• _Required work_
Copy each line below in which the string "their" appears.

Given data: Begin

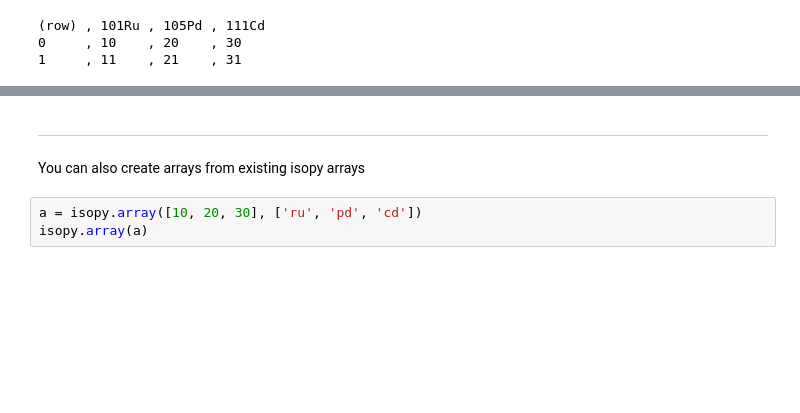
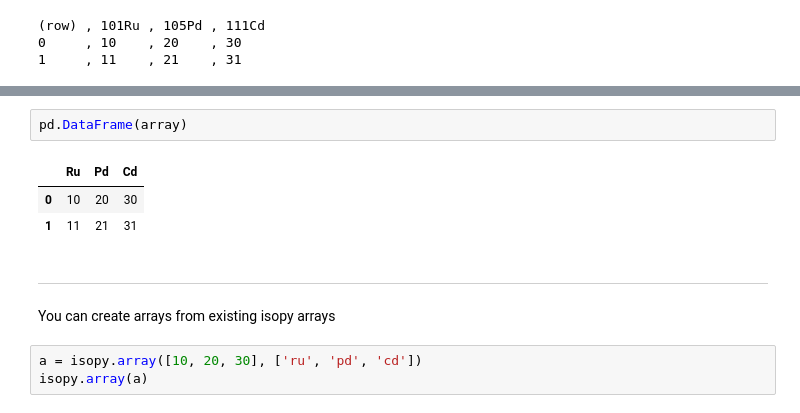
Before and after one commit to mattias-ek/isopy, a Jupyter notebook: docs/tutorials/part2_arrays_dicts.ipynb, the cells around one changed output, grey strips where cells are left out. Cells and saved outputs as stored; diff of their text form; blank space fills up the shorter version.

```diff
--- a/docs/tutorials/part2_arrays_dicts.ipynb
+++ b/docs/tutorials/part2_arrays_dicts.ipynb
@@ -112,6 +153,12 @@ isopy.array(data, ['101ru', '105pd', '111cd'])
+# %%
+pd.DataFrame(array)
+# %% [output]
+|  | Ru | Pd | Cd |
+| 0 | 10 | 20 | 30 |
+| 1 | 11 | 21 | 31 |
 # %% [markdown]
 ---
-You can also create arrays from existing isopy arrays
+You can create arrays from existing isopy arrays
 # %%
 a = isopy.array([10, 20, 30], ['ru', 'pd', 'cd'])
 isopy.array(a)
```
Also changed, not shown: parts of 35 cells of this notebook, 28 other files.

Given data: End
Given data: Begin

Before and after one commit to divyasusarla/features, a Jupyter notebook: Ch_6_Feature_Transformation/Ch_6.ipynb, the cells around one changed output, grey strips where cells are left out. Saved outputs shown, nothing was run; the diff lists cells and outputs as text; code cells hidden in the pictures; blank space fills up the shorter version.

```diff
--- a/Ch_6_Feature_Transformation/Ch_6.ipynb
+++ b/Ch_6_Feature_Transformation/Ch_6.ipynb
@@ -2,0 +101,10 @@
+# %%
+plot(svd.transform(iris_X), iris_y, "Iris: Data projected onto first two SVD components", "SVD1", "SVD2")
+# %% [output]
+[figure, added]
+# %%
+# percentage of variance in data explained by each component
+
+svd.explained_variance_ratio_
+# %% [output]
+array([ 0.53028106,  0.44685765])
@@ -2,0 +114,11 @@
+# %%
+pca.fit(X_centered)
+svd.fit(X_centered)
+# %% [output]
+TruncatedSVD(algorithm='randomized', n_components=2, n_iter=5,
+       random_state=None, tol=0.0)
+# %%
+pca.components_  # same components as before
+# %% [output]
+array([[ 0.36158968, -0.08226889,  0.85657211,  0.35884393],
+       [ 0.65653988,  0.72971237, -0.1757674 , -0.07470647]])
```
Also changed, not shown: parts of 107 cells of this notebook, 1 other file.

Given data: End
Given data: Begin

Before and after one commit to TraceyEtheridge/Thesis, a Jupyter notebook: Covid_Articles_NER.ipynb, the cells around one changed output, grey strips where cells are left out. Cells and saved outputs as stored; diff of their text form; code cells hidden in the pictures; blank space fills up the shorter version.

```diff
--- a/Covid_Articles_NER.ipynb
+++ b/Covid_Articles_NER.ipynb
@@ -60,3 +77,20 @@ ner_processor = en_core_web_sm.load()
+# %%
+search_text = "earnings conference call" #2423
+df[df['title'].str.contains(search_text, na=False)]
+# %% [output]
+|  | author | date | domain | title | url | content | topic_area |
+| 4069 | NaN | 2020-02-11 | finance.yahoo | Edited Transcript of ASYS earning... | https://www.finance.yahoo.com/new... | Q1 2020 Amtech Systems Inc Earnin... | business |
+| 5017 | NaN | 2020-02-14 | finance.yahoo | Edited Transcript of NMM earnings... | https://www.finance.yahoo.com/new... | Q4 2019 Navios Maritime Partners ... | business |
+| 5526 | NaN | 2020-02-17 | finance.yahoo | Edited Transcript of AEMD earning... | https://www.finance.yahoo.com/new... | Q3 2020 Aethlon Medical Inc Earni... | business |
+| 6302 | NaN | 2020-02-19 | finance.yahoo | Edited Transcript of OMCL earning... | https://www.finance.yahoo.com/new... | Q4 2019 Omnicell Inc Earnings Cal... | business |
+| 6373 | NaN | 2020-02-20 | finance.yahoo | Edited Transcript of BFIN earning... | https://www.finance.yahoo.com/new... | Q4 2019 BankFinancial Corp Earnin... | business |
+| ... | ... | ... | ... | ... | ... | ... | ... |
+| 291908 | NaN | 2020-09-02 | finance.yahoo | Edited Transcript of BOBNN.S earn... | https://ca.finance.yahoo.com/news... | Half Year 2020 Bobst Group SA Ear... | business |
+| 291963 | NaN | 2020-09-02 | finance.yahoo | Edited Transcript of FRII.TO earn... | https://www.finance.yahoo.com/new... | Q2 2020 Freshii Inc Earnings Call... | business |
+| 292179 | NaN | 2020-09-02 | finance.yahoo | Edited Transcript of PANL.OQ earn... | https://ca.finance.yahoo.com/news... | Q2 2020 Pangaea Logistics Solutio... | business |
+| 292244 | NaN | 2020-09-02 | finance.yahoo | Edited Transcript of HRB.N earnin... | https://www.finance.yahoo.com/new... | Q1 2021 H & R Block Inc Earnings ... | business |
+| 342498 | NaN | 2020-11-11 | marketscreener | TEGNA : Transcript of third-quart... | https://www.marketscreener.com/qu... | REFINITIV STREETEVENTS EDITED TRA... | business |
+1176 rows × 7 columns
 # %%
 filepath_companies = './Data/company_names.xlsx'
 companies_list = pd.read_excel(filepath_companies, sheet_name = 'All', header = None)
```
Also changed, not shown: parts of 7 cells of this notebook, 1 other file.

Given data: End

• _Your solution_
Before and after one commit to mattias-ek/isopy, a Jupyter notebook: docs/tutorials/part2_arrays_dicts.ipynb, the cells around one changed output, grey strips where cells are left out. Cells and saved outputs as stored; diff of their text form; blank space fills up the shorter version.
Before and after one commit to TraceyEtheridge/Thesis, a Jupyter notebook: Covid_Articles_NER.ipynb, the cells around one changed output, grey strips where cells are left out. Cells and saved outputs as stored; diff of their text form; code cells hidden in the pictures; blank space fills up the shorter version.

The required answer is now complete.